The first point of contact between anthrax toxin that invades the body and the cells that the toxin will eventually destroy is a protein, known as a “docking” protein or receptor. This docking protein was recently discovered by researchers at Harvard Medical School and the University of Wisconsin Medical School. Their discovery will, they hope, lead to a strategy for fighting anthax infection, even after symptoms have developed and treatment with antibiotics is no longer effective. The discovery was reported in Nature online on Oct. 23, 2001, and in the Nov. 8, 2001, print edition. Senior author of the report was John A. T. Young, the Howard M. Temin professor of cancer research at Wisconsin. R. John Collier was the study’s co-author; he is Maude and Lillian Presley professor of microbiology and molecular genetics at Harvard Medical School. In a separate study the Collier group, in collaboration with senior investigator Robert C. Liddington of The Burnham Institute in La Jolla, Calif., determined the 3-D structure of the part of the anthrax toxin that cuts up cellular proteins. They hope this will help them to design anti-anthrax treatments. The National Institutes of Health provided major funding for both studies.

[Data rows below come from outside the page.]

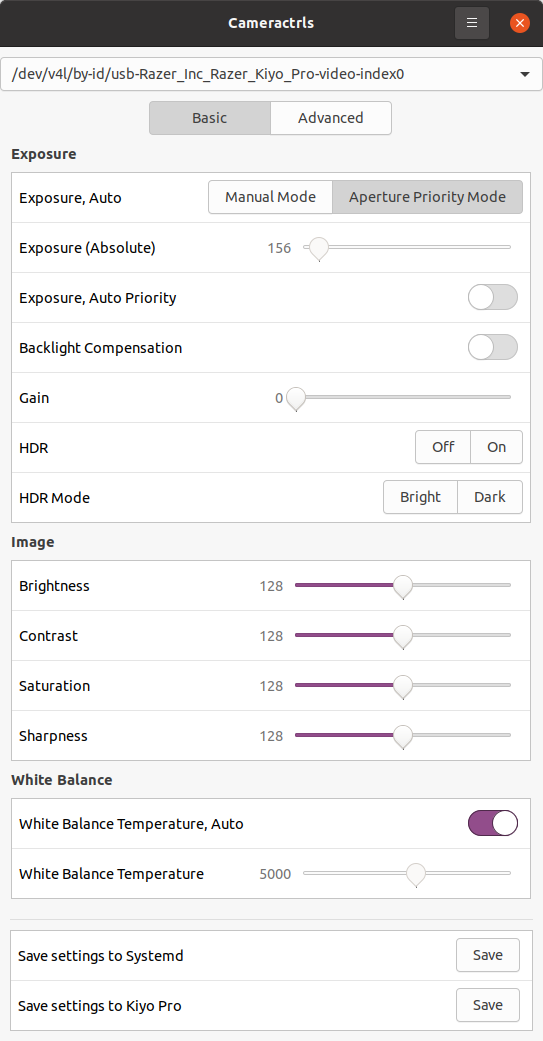
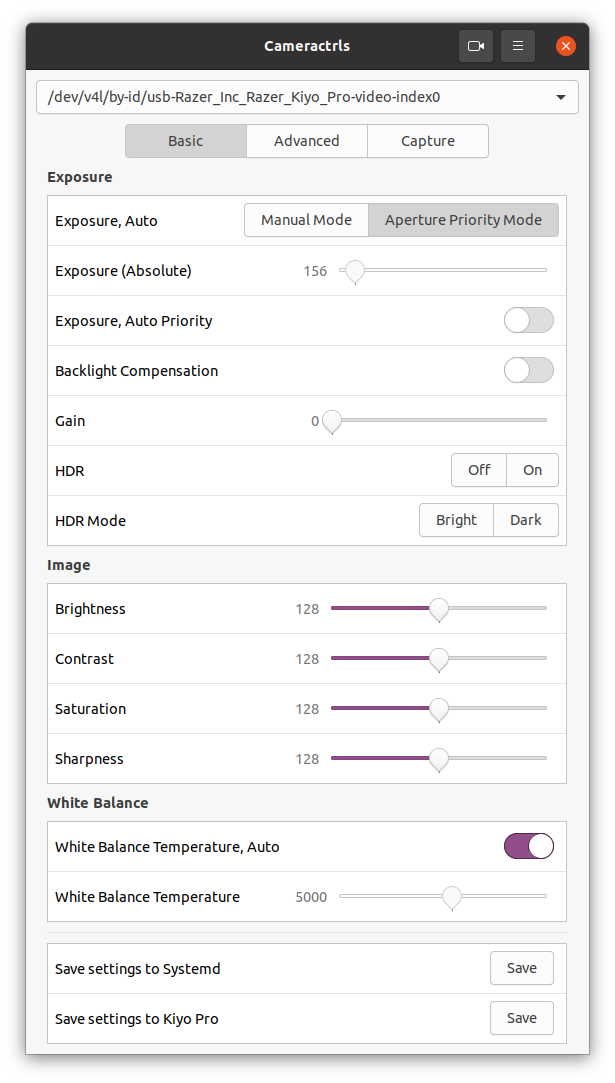
v0.4.0

Changed region(s): [[0.0, 0.0, 1.0, 0.9837]]

diff --git a/cameractrls.py b/cameractrls.py
@@ -4,7 +4,7 @@ import ctypes, logging, os.path, getopt, sys, subprocess
 from fcntl import ioctl
 
 ghurl = 'https://github.com/soyersoyer/cameractrls'
-version = 'v0.3.1'
+version = 'v0.4.0'
 
 
 v4ldirs = {

diff --git a/CHANGELOG.md b/CHANGELOG.md
@@ -1,5 +1,16 @@
 # Changelog
 
+## [0.4.0] - 2022-06-22
+
+### Added
+- Ability to view the camera (only in YUYV or NV12 format yet)
+- Pixelformat, resolution, fps controls
+
+### Changed
+- LogitechCtrls: removed the (not) default values
+- SystemdSaver: don't save the inactive controls and save the controls without default values too.
+- Adding gamma to Basic.Image
+
 ## [0.3.1] - 2022-06-17
 
 ### Changed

Anthrax toxin receptor discovered
Findings could lead to novel treatments